REQUIRED ACTION:
Beginning with the top line of the listing below, give again every line up to and including the line with "шаблоне строка выглядит"; pictures do not belong in the copy.

== Segment start ==

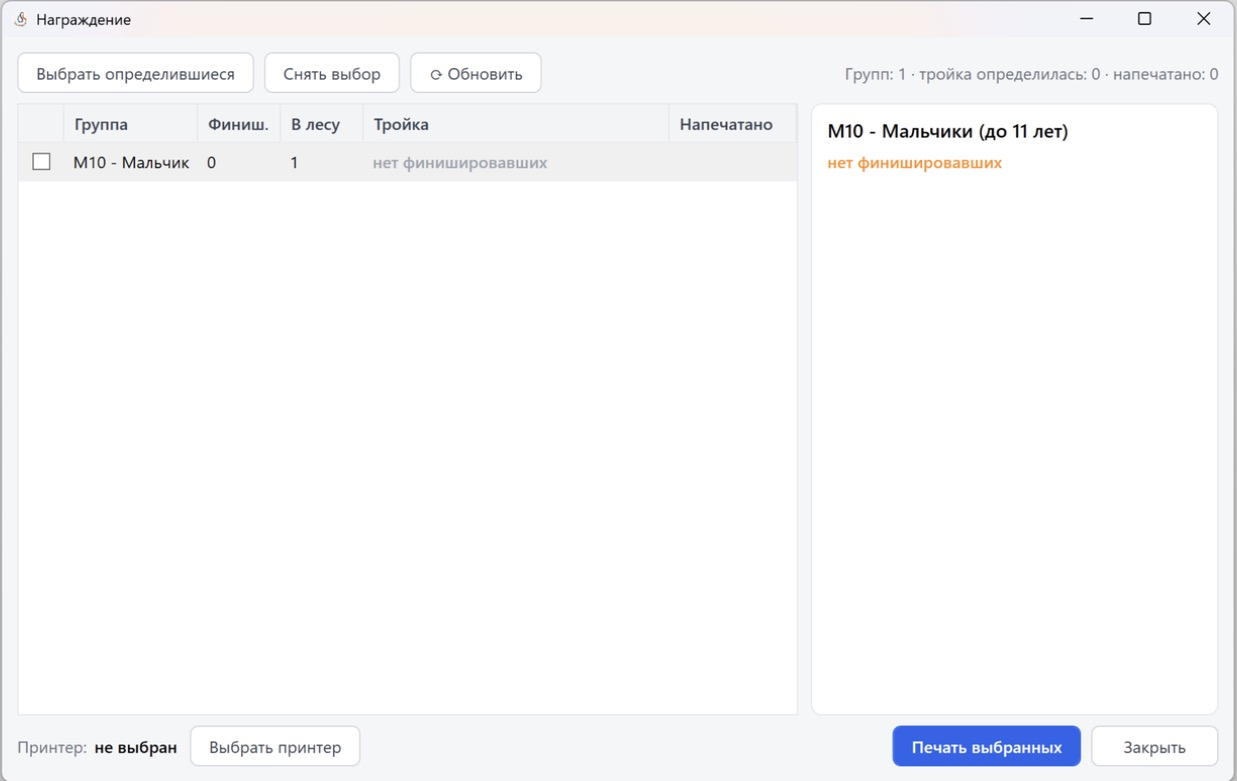
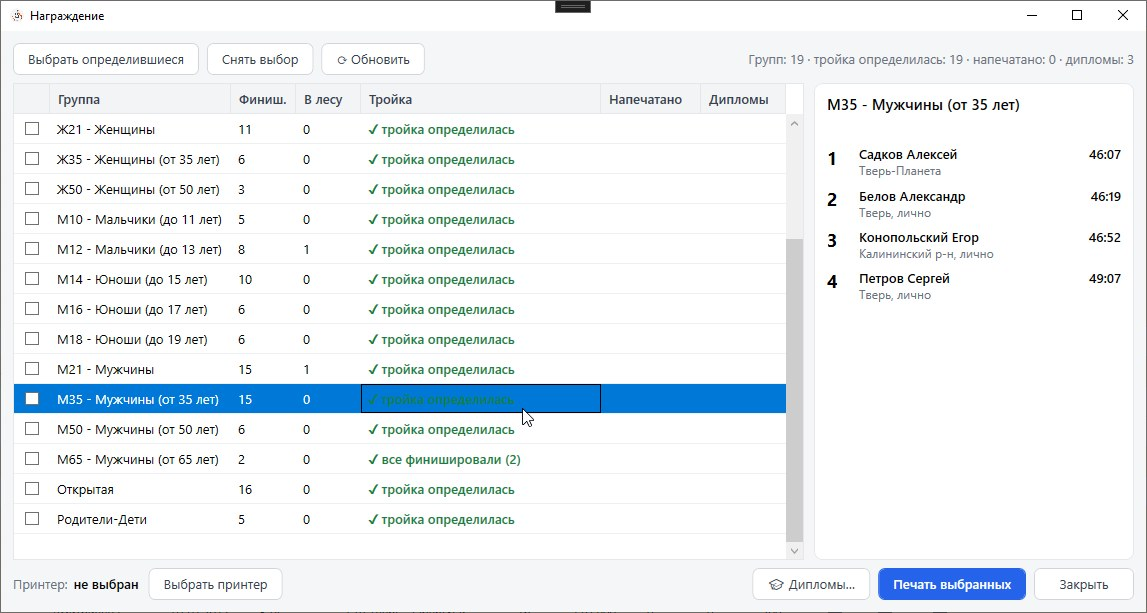
Документация: дипломы призёрам из окна «Награждение»
- Новая страница diplomas.rst: окно «Дипломы», колонка «в …» по группам,
  печать на готовых бланках, метки шаблона и пометки картинок
- Награждение: колонка «Дипломы», кнопка «🎓 Дипломы…», новый скриншот
- Оглавление и список возможностей

Claude-Session: https://claude.ai/code/session_01Aytood4oPPUtNrCCv69byV

diff --git a/docs/diplomas.rst b/docs/diplomas.rst
@@ -1,0 +1,111 @@
+Дипломы
+=======
+
+Программа готовит дипломы призёрам по шаблону Word (``.docx``): на каждого призёра
+выбранных групп одна страница, все дипломы собираются в один документ, который сразу
+открывается в Word. Печатать дальше можно прямо из Word на любой принтер.
+
+Как открыть
+-----------
+
+Кнопка ``🏆 Награждение`` на панели главного окна → отметьте галочками группы (или нажмите
+``Выбрать определившиеся``) → кнопка ``🎓 Дипломы…``.
+
+.. image:: ../screens/awards.jpg
+
+Если в какой-то из отмеченных групп тройка ещё не определилась, программа переспросит,
+делать ли дипломы всё равно. После формирования у группы в колонке **Дипломы** появляется
+время. Как и «Напечатано», эта отметка хранится до закрытия программы.
+
+Окно «Дипломы»
+--------------
+
+* **Шаблон** — какой шаблон используется сейчас:
+
+  * ``Загрузить…`` — выбрать свой ``.docx``. Он сохраняется в файле соревнования, поэтому
+    переезжает вместе с ним на другой компьютер. При загрузке программа показывает, какие
+    метки нашла в шаблоне;
+  * ``Сохранить копию…`` — сохранить текущий шаблон в файл, чтобы поправить его в Word и
+    загрузить обратно;
+  * ``Сбросить`` — вернуться к встроенному шаблону ``Templates/диплом.docx``.
+
+* **Места с 1 по N** — по умолчанию с 1-го по 3-е. При дележе места диплом получают все
+  разделившие его.
+* **Группа на дипломе** — короткое название (``Ж16``) или официальное
+  (``Женщины до 17 лет``). Если официального нет, берётся короткое.
+* **Фон шаблона** — снимите галочку для печати на готовых типографских бланках (см. ниже).
+* **Печать и подпись** — снимите, если диплом будет подписываться и заверяться вручную.
+* Таблица групп: Группа, Официальное название, **в …** и **Дипломов** (сколько дипломов
+  получится в группе при выбранных местах).
+
+Колонка «в …»
+~~~~~~~~~~~~~
+
+В шаблоне строка выглядит так: «в *<НазваниеСоревнований>* по спортивному ориентированию».
+Колонка **в …** — это то, что подставится вместо метки, уже в нужном падеже:
+«Первенстве г. Твери» или «Чемпионате г. Твери». Значение задаётся **для каждой группы**,
+потому что в одних соревнованиях часть групп может идти по Чемпионату, а часть по Первенству.
+
+* По умолчанию подставляется название дня из настроек соревнований, его нужно поправить один
+  раз: программа запоминает значение для группы в файле соревнования.
+* Чтобы заполнить сразу несколько групп, выделите строки (Ctrl / Shift + клик), впишите текст
+  в поле **«в …»** над таблицей (там же выпадающий список уже использованных вариантов) и
+  нажмите ``Применить к выделенным``.
+
+Сформировать
+~~~~~~~~~~~~
+
+``Сформировать и открыть в Word`` спрашивает, куда сохранить файл (по умолчанию
+``Дипломы ДД.ММ.ГГГГ.docx``), собирает дипломы и открывает документ в Word. Если файл с тем же
+именем уже открыт в Word, программа сообщит об ошибке: закройте его или сохраните под другим
+именем. Все настройки окна запоминаются для следующего раза.
+
+Печать на готовых бланках
+-------------------------
+
+Без галочки **Фон шаблона** из дипломов убираются картинки, помеченные как фон, и всё
+содержимое колонтитулов (во встроенном шаблоне это узор с логотипом сверху и горы с адресом
+сайта снизу). Текст при этом остаётся на тех же местах, что и в шаблоне, поэтому его можно
+печатать прямо на бланк. Если надписи не попадают в поля бланка, подвиньте их в шаблоне
+(``Сохранить копию…`` → правка в Word → ``Загрузить…``).
+
+Свой шаблон
+-----------
+
+Шаблон — обычный документ Word. В нужные места впишите метки в угловых скобках, например
+``<Фамилия> <Имя>``. Метки можно оформлять как угодно (шрифт, размер, цвет), в том числе
+внутри надписей (текстовых полей). Неизвестные программе метки остаются как есть.
+
+.. list-table::
+   :header-rows: 1
+   :widths: 35 65
+
+   * - Метка
+     - Что подставляется
+   * - ``<Фамилия>``, ``<Имя>``, ``<ФИО>``
+     - фамилия, имя, «Фамилия Имя»
+   * - ``<Место>``, ``<МестоРим>``
+     - место цифрами (3) или римскими (III)
+   * - ``<Группа>``
+     - короткое или официальное название группы (переключатель в окне)
+   * - ``<Команда>``, ``<Результат>``
+     - коллектив и результат (``25:14`` или ``1:02:30``)
+   * - ``<НазваниеСоревнований>``
+     - значение колонки «в …» для группы
+   * - ``<Дисциплина>``, ``<МестоПроведения>``, ``<Организаторы>``
+     - из настроек дня соревнований
+   * - ``<Дата>``, ``<ДатаЦифрами>``
+     - «08 ноября 2026» или «08.11.2026»
+
+Картинки, которые нужно убирать по галочкам, помечаются через **Замещающий текст**
+(правый клик по картинке в Word → «Изменить замещающий текст»):
+
+* ``фон`` — убирается без галочки **Фон шаблона**;
+* ``печать``, ``подпись`` — убираются без галочки **Печать и подпись**.
+
+Колонтитулы целиком считаются фоном. Картинки «за текстом» или «перед текстом» удаляются,
+а картинки с обтеканием становятся прозрачными, чтобы текст не сдвинулся.
+
+Каждый диплом в документе — отдельный раздел с копией шаблона, поэтому шаблон должен
+умещаться на одну страницу. Если длинная фамилия или название переносится на новую строку и
+диплом расползается на две страницы, уменьшите в шаблоне шрифт или интервалы.

diff --git a/docs/index.rst b/docs/index.rst
@@ -5,7 +5,7 @@ Belov Sport Program
 ориентированию: от приёма заявок и жеребьёвки до считывания чипов, печати сплитов,
 онлайн-результатов на orgeo.ru и официальных протоколов.
 
-Документация актуальна на 11 ноября 2026 г. (сборка от 5 ноября 2026 г.).
+Документация актуальна на 13 ноября 2026 г. (сборка от 5 ноября 2026 г.).
 
 .. note::
    | По вопросам: VK_ TG_
@@ -24,7 +24,8 @@ Belov Sport Program
 * мандатная комиссия: проверка документов, отметка оплаты и аренды чипа, печать чека, справки;
 * регистрация на старте с оплатой наличными/картой, печать номеров, запись номера в чип SFR;
 * считывание чипов SFR и UHF RFID-меток (Chafon CF810) с нескольких компьютеров;
-* печать сплитов на чековый (ширина 72 мм) или обычный принтер, печать для награждения;
+* печать сплитов на чековый (ширина 72 мм) или обычный принтер, печать для награждения, дипломы
+  призёрам по шаблону Word;
 * стартовые протоколы, протоколы результатов, командные результаты, суммы дней;
 * официальные протоколы по ЕВСК с расчётом выполненных разрядов;
 * отправка стартовых протоколов и результатов на orgeo.ru (в том числе онлайн).
@@ -45,6 +46,7 @@ Belov Sport Program
    start
    results
    documents
+   diplomas
    bib_designer
    official
    relay

diff --git a/docs/documents.rst b/docs/documents.rst
@@ -101,13 +101,14 @@
 .. image:: ../screens/awards.jpg
 
 * Таблица групп: Группа, Финиш. (финишировали), В лесу, Тройка (определилась ли тройка),
-  Напечатано.
+  Напечатано, Дипломы.
 * ``Выбрать определившиеся`` — выбрать группы, где тройка определилась и награждение ещё не
   печаталось. ``Снять выбор``, ``⟳ Обновить``, ``Закрыть``.
 * Справа показывается тройка выбранной группы.
 * Нажмите ``Выбрать принтер``, затем ``Печать выбранных``. Все выбранные группы печатаются
   одним чеком, на нём места с 1-го по 4-е.
-* Отметка «Напечатано» хранится только до закрытия программы.
+* Отметки «Напечатано» и «Дипломы» хранятся только до закрытия программы.
+* ``🎓 Дипломы…`` — дипломы призёрам отмеченных групп в Word, см. :doc:`diplomas`.
 
 Если тройка ещё не определилась (кто-то в лесу может обогнать), программа предложит напечатать
 предварительно — с пометкой «ПРЕДВАРИТЕЛЬНО: могут обогнать N» на чеке.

== Segment end ==

SOLUTION TO THIS EXERCISE:
Документация: дипломы призёрам из окна «Награждение»
- Новая страница diplomas.rst: окно «Дипломы», колонка «в …» по группам,
  печать на готовых бланках, метки шаблона и пометки картинок
- Награждение: колонка «Дипломы», кнопка «🎓 Дипломы…», новый скриншот
- Оглавление и список возможностей

Claude-Session: https://claude.ai/code/session_01Aytood4oPPUtNrCCv69byV

diff --git a/docs/diplomas.rst b/docs/diplomas.rst
@@ -1,0 +1,111 @@
+Дипломы
+=======
+
+Программа готовит дипломы призёрам по шаблону Word (``.docx``): на каждого призёра
+выбранных групп одна страница, все дипломы собираются в один документ, который сразу
+открывается в Word. Печатать дальше можно прямо из Word на любой принтер.
+
+Как открыть
+-----------
+
+Кнопка ``🏆 Награждение`` на панели главного окна → отметьте галочками группы (или нажмите
+``Выбрать определившиеся``) → кнопка ``🎓 Дипломы…``.
+
+.. image:: ../screens/awards.jpg
+
+Если в какой-то из отмеченных групп тройка ещё не определилась, программа переспросит,
+делать ли дипломы всё равно. После формирования у группы в колонке **Дипломы** появляется
+время. Как и «Напечатано», эта отметка хранится до закрытия программы.
+
+Окно «Дипломы»
+--------------
+
+* **Шаблон** — какой шаблон используется сейчас:
+
+  * ``Загрузить…`` — выбрать свой ``.docx``. Он сохраняется в файле соревнования, поэтому
+    переезжает вместе с ним на другой компьютер. При загрузке программа показывает, какие
+    метки нашла в шаблоне;
+  * ``Сохранить копию…`` — сохранить текущий шаблон в файл, чтобы поправить его в Word и
+    загрузить обратно;
+  * ``Сбросить`` — вернуться к встроенному шаблону ``Templates/диплом.docx``.
+
+* **Места с 1 по N** — по умолчанию с 1-го по 3-е. При дележе места диплом получают все
+  разделившие его.
+* **Группа на дипломе** — короткое название (``Ж16``) или официальное
+  (``Женщины до 17 лет``). Если официального нет, берётся короткое.
+* **Фон шаблона** — снимите галочку для печати на готовых типографских бланках (см. ниже).
+* **Печать и подпись** — снимите, если диплом будет подписываться и заверяться вручную.
+* Таблица групп: Группа, Официальное название, **в …** и **Дипломов** (сколько дипломов
+  получится в группе при выбранных местах).
+
+Колонка «в …»
+~~~~~~~~~~~~~
+
+В шаблоне строка выглядит так: «в *<НазваниеСоревнований>* по спортивному ориентированию».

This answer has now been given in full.